(Beginning of RECORDED DATA)
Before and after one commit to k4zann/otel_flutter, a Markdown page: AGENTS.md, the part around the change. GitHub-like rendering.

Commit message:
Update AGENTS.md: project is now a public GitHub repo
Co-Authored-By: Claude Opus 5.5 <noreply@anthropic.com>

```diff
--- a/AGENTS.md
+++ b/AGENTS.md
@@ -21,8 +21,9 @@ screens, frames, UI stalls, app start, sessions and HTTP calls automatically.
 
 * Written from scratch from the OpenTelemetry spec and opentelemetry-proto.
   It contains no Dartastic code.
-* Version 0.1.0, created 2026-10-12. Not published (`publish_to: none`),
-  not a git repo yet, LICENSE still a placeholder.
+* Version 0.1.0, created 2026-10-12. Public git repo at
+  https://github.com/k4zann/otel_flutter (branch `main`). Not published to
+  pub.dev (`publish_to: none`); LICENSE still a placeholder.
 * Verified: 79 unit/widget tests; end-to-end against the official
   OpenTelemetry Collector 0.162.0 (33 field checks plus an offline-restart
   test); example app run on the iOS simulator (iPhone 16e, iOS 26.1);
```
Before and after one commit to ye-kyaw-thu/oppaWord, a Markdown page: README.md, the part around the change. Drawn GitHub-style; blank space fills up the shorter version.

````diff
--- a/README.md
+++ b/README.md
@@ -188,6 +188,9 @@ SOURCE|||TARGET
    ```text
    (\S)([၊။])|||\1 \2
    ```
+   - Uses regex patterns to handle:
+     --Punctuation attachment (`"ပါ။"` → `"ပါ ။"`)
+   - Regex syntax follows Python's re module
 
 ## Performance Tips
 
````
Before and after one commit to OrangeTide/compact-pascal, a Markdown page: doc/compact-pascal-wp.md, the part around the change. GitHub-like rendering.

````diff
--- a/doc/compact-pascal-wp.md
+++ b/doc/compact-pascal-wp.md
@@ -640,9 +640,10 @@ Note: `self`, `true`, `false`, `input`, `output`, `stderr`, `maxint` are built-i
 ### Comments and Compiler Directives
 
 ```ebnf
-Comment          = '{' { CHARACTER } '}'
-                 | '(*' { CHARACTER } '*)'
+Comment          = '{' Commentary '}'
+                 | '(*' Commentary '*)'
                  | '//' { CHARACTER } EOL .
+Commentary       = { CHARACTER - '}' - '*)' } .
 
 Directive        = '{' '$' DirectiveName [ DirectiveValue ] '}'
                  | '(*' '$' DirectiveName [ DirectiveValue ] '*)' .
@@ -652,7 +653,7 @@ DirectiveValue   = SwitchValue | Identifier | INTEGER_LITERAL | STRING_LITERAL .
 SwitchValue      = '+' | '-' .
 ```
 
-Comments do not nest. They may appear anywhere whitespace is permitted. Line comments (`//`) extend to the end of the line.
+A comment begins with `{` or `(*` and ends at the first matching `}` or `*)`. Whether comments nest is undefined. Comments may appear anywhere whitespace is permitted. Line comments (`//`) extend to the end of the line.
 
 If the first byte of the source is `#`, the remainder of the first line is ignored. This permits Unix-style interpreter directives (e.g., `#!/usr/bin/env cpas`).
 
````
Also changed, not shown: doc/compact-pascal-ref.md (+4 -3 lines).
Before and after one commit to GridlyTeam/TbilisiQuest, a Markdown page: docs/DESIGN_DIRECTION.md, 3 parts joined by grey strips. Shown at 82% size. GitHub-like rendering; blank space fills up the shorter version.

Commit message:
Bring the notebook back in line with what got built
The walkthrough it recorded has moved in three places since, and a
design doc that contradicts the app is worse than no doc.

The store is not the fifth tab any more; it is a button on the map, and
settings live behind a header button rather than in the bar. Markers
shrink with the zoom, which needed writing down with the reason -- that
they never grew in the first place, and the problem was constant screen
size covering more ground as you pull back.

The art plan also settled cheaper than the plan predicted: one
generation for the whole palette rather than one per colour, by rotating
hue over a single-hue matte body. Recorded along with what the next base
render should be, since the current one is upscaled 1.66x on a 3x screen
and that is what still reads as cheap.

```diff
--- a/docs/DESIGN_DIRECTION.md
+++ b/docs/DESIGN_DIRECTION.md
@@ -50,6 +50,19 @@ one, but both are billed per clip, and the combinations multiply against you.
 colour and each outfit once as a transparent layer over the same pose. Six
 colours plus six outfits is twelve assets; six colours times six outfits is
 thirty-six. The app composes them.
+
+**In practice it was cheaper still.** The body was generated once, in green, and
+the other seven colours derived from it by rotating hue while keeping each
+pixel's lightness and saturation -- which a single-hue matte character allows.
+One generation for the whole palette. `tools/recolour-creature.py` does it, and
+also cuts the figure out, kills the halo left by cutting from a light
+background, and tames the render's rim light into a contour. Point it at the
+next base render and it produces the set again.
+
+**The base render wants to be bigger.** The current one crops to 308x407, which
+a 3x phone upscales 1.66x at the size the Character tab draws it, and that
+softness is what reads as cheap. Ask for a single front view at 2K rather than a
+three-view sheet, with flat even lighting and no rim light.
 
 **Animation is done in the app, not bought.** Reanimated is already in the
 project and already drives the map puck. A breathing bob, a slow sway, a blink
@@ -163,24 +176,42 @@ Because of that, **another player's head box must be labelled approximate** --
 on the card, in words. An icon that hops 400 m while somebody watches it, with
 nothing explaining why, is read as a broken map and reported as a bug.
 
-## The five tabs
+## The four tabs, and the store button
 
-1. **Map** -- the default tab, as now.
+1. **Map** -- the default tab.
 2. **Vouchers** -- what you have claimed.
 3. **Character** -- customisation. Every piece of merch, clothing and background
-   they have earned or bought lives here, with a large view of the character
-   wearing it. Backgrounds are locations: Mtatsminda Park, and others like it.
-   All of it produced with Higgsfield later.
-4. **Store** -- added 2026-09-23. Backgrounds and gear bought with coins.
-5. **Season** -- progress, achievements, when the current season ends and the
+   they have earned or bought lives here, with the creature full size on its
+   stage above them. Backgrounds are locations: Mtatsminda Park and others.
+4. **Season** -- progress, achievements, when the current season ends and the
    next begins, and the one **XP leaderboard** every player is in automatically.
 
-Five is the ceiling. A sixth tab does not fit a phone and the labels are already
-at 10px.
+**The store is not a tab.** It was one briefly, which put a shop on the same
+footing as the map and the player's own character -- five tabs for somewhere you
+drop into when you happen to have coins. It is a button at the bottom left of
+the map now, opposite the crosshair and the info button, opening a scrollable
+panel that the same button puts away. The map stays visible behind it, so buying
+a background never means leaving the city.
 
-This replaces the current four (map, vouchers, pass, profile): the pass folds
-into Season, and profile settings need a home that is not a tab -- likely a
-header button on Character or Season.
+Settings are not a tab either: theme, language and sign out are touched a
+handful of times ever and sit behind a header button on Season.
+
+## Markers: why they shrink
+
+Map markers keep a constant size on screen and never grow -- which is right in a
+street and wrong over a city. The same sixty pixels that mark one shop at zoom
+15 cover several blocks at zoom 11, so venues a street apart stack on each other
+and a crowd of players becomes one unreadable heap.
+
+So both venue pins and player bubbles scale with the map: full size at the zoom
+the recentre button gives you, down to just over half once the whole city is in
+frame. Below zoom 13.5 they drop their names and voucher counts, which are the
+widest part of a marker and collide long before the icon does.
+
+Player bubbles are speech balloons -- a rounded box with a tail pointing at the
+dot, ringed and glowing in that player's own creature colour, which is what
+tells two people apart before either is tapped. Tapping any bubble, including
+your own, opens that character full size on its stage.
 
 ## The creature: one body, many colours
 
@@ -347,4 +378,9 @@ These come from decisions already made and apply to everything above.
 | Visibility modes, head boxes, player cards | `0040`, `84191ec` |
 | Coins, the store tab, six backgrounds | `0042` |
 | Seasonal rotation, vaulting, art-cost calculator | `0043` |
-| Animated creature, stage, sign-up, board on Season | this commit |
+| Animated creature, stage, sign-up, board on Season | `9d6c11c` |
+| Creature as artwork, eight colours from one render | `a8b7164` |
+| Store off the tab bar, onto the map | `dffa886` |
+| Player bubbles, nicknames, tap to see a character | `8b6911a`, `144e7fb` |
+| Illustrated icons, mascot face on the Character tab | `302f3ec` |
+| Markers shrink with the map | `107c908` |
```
(End of RECORDED DATA)
▶ EXERCISE
Show the lines of the records that include the string "than".

▶ TASK ANSWER
design doc that contradicts the app is worse than no doc.
settings live behind a header button rather than in the bar. Markers
The art plan also settled cheaper than the plan predicted: one
generation for the whole palette rather than one per colour, by rotating
+softness is what reads as cheap. Ask for a single front view at 2K rather than a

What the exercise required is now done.